John Taylor Hospice is the oldest non-denominational hospice in the UK and has been providing care in the heart of our city for more than a century.
We opened in 1910 and are named after Professor John Taylor, an eminent gynaecologist who worked at the Birmingham and Midland Hospital for Women.
The hospice was funded by the people of Birmingham inspired by Dr Mary Darby Sturge, a consultant anaesthetist at the same hospital and a local GP. Dr Darby Sturge formed a group of influential local people and volunteers to raise the money and the Taylor Memorial Home was founded on Park Road in Sparkbrook, initially caring solely for women.

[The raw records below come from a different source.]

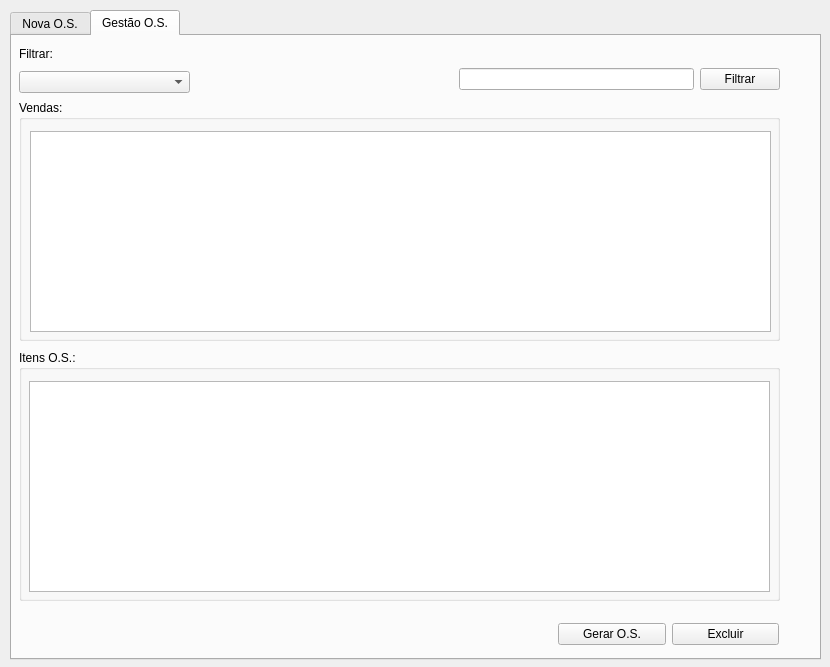
Before: the Qt Designer form frm_ordemservico.ui in ustop0/TCC, drawn with Qt 5.
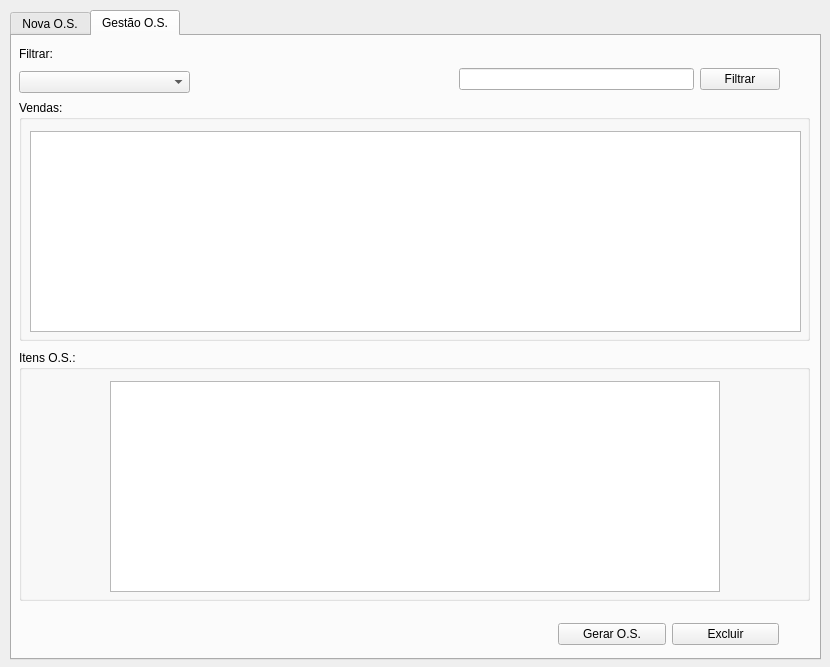
After: the same form once the commit is applied.

Diff of the .ui file:
```diff
--- a/frm_ordemservico.ui
+++ b/frm_ordemservico.ui
@@ -497,7 +497,7 @@
       <rect>
        <x>7</x>
        <y>314</y>
-       <width>761</width>
+       <width>791</width>
        <height>251</height>
       </rect>
      </property>
@@ -554,7 +554,7 @@
       <rect>
        <x>7</x>
        <y>64</y>
-       <width>761</width>
+       <width>791</width>
        <height>241</height>
       </rect>
      </property>
@@ -566,7 +566,7 @@
        <rect>
         <x>11</x>
         <y>31</y>
-        <width>741</width>
+        <width>771</width>
         <height>201</height>
        </rect>
       </property>
@@ -575,9 +575,9 @@
     <widget class="QTableWidget" name="tw_listaPecasOS">
      <property name="geometry">
       <rect>
-       <x>17</x>
+       <x>98</x>
        <y>345</y>
-       <width>741</width>
+       <width>610</width>
        <height>211</height>
       </rect>
      </property>
```
Left out of the diff: 6 changed lines with no effect on the pictures.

In 1946/7 our founders raised enough money to buy The Grange at 76 Grange Road in Erdington and £10,000 to refurbish it. We moved to The Grange, the former home of East Birmingham MP and famed photographer Sir Benjamin Stone, in 1948.

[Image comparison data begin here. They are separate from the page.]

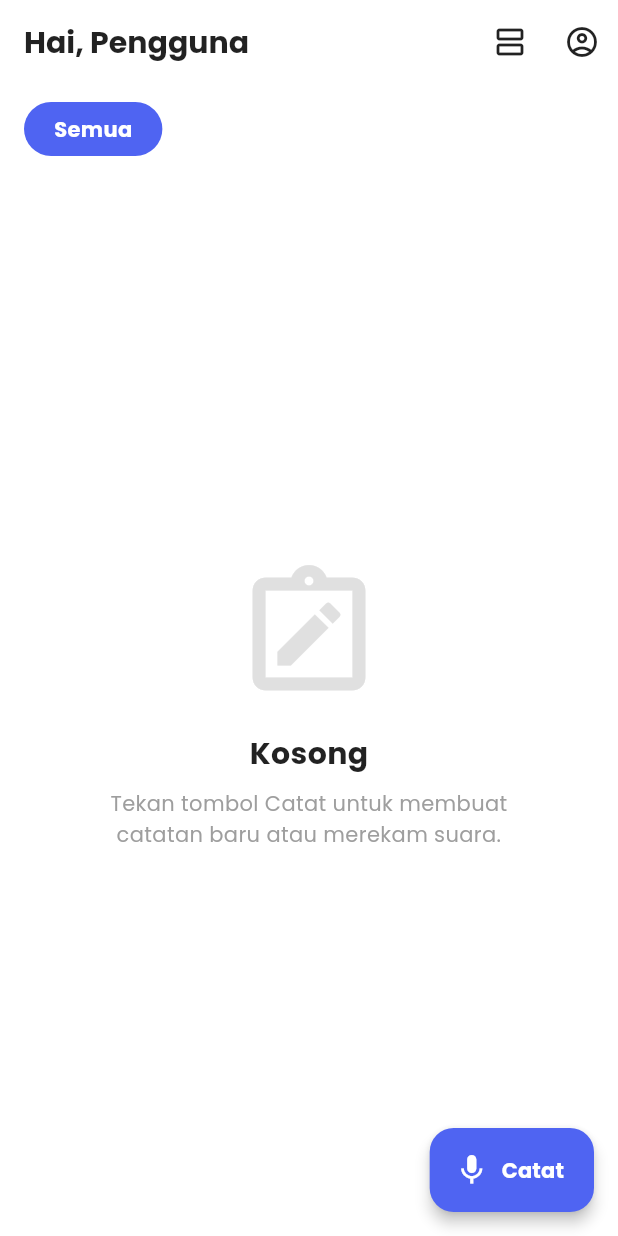
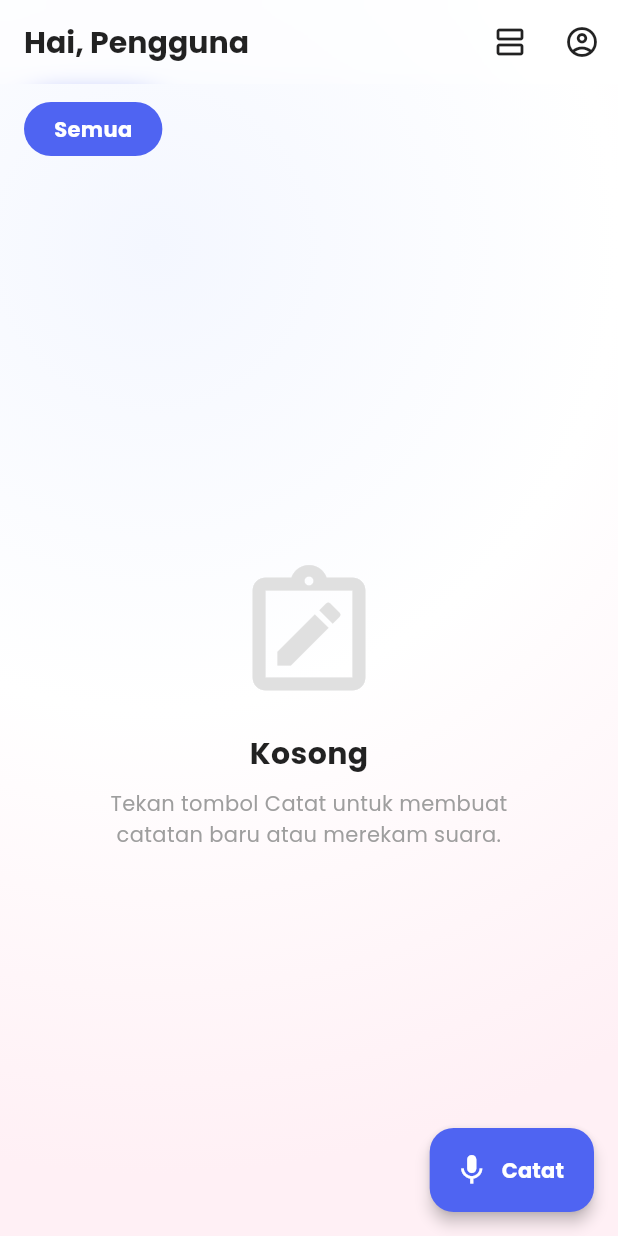
Before and after one commit to VinzSatoru/smart_notes_ai, a Flutter app: the HomeScreen screen opened directly, on a phone screen of 412 x 824 dp. Run offline on Flutter 3.47's test engine with Material 3 defaults, Android fonts, the phone set to English and light mode, and no system bars; our stand-ins replace animate_do, avatar_glow, dartz, equatable, flutter_bloc, get_it and 2 more; missing offline and left inert: record.

Commit message:
improve tampilan dikit

```diff
--- /dev/null
+++ b/smart_notes_ai/lib/core/widgets/mesh_background.dart
@@ -0,0 +1,27 @@
+import 'package:flutter/material.dart';
+
+class MeshBackground extends StatelessWidget {
+  final Widget child;
+
+  const MeshBackground({super.key, required this.child});
+
+  @override
+  Widget build(BuildContext context) {
+    return Container(
+      decoration: const BoxDecoration(
+        color: Colors.white,
+        gradient: RadialGradient(
+          center: Alignment(-0.5, -0.6),
+          radius: 1.5,
+          colors: [
+            Color(0xFFF4F7FF), // Sangat soft blue
+            Colors.white,
+            Color(0xFFFFF0F5), // Sangat soft pink
+          ],
+          stops: [0.0, 0.5, 1.0],
+        ),
+      ),
+      child: child,
+    );
+  }
+}
--- a/smart_notes_ai/lib/features/notes/presentation/pages/home_screen.dart
+++ b/smart_notes_ai/lib/features/notes/presentation/pages/home_screen.dart
@@ -1,6 +1,9 @@
+import 'dart:ui';
 import 'package:flutter/material.dart';
 import 'package:flutter_bloc/flutter_bloc.dart';
 import 'package:flutter_staggered_grid_view/flutter_staggered_grid_view.dart';
+import 'package:animate_do/animate_do.dart';
+import 'package:smart_notes_ai/core/widgets/mesh_background.dart';
 import '../../../auth/presentation/bloc/auth_bloc.dart';
 import '../../../auth/presentation/bloc/auth_event.dart';
 import '../../../auth/presentation/bloc/auth_state.dart';
@@ -179,7 +182,7 @@ class _HomeScreenState extends State<HomeScreen> {
           Container(
             padding: const EdgeInsets.all(20),
             decoration: BoxDecoration(
-              color: color.withOpacity(0.1),
+              color: color.withValues(alpha: 0.1),
               shape: BoxShape.circle,
             ),
             child: Icon(icon, size: 32, color: color),
@@ -205,10 +208,17 @@ class _HomeScreenState extends State<HomeScreen> {
     }
 
     return Scaffold(
-      backgroundColor: Colors.white,
+      backgroundColor: Colors.transparent,
+      extendBodyBehindAppBar: true,
       appBar: AppBar(
-        backgroundColor: Colors.white,
+        backgroundColor: Colors.white.withValues(alpha: 0.6),
         elevation: 0,
+        flexibleSpace: ClipRect(
+          child: BackdropFilter(
+            filter: ImageFilter.blur(sigmaX: 10, sigmaY: 10),
+            child: Container(color: Colors.transparent),
+          ),
+        ),
         title: Text(
           'Hai, $userName',
           style: const TextStyle(
@@ -239,7 +249,9 @@ class _HomeScreenState extends State<HomeScreen> {
           ),
         ],
       ),
-      body: BlocBuilder<NotesBloc, NotesState>(
+      body: MeshBackground(
+        child: SafeArea(
+          child: BlocBuilder<NotesBloc, NotesState>(
             builder: (context, state) {
               if (state.status == NotesStatus.failure) {
                 return Center(child: Text(state.errorMessage, style: const TextStyle(color: Colors.red)));
@@ -261,6 +273,8 @@ class _HomeScreenState extends State<HomeScreen> {
                 ],
               );
             },
+          ),
+        ),
       ),
       floatingActionButton: FloatingActionButton.extended(
         backgroundColor: const Color(0xFF4F64F2),
@@ -340,7 +354,7 @@ class _HomeScreenState extends State<HomeScreen> {
         itemCount: state.notes.length,
         itemBuilder: (context, index) {
           final note = state.notes[index];
-          return NoteCard(
+          final card = NoteCard(
             note: note,
             onTap: () {
               Navigator.push(
@@ -356,6 +370,11 @@ class _HomeScreenState extends State<HomeScreen> {
             },
             onLongPress: () => _showNoteOptions(context, note),
           );
+          return FadeInUp(
+            duration: const Duration(milliseconds: 400),
+            delay: Duration(milliseconds: index * 50),
+            child: card,
+          );
         },
       );
     } else {
@@ -366,7 +385,7 @@ class _HomeScreenState extends State<HomeScreen> {
         separatorBuilder: (context, index) => const SizedBox(height: 12),
         itemBuilder: (context, index) {
           final note = state.notes[index];
-          return NoteCard(
+          final card = NoteCard(
             note: note,
             onTap: () {
               Navigator.push(
@@ -381,6 +400,11 @@ class _HomeScreenState extends State<HomeScreen> {
               );
             },
             onLongPress: () => _showNoteOptions(context, note),
+          );
+          return FadeInUp(
+            duration: const Duration(milliseconds: 400),
+            delay: Duration(milliseconds: index * 50),
+            child: card,
           );
         },
       );
--- a/smart_notes_ai/pubspec.yaml
+++ b/smart_notes_ai/pubspec.yaml
@@ -47,6 +47,8 @@ dependencies:
   record: ^6.2.0
   path_provider: ^2.1.5
   http: ^1.6.0
+  avatar_glow: ^3.0.1
+  animate_do: ^5.1.0
 
 dev_dependencies:
   flutter_test:
```
Also changed, not shown: smart_notes_ai/lib/features/notes/presentation/pages/note_editor_screen.dart (+22 -5 lines), smart_notes_ai/lib/features/notes/presentation/widgets/note_card.dart (+24 -6 lines), smart_notes_ai/pubspec.lock, 2 other files. Lines whose indentation alone changed are shown as unchanged.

The hospice was gifted to the NHS in 1948 and in the 1970s it began treating people in their own homes and was treating men as well as women.

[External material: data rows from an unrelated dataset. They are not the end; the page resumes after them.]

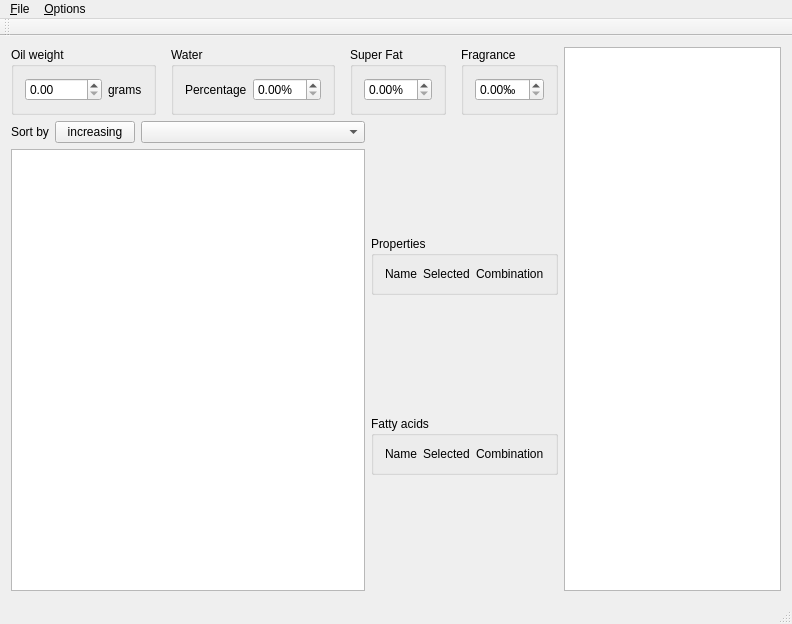
This is mainwindow.ui in Cat-Ion/soap as Qt 5 draws it before an edit. The edited form follows.
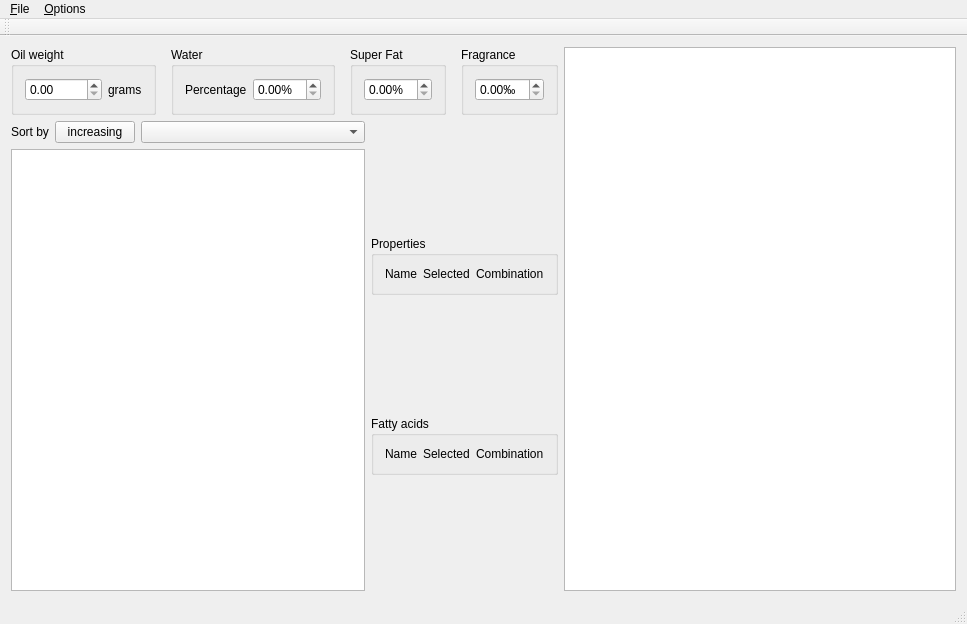
This is the edited form.

Commit message: Fiddled with the window and oil list width a bit

The edit to the form file:
```diff
--- a/mainwindow.ui
+++ b/mainwindow.ui
@@ -6,7 +6,7 @@
    <rect>
     <x>0</x>
     <y>0</y>
-    <width>792</width>
+    <width>967</width>
     <height>624</height>
    </rect>
   </property>
@@ -320,7 +320,7 @@
     <rect>
      <x>0</x>
      <y>0</y>
-     <width>792</width>
+     <width>967</width>
      <height>19</height>
     </rect>
    </property>
```
Left out of the diff: 15 changed lines with no effect on the pictures.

We changed our name to John Taylor Hospice because what we know now as ‘the hospice movement’ started in the 1970s.
In 2011 the staff at John Taylor Hospice voted to take the hospice out of the NHS. Initially this was as a community interest company with a charity attached and on 1 April 2018 the hospice brought all of its business into the charity.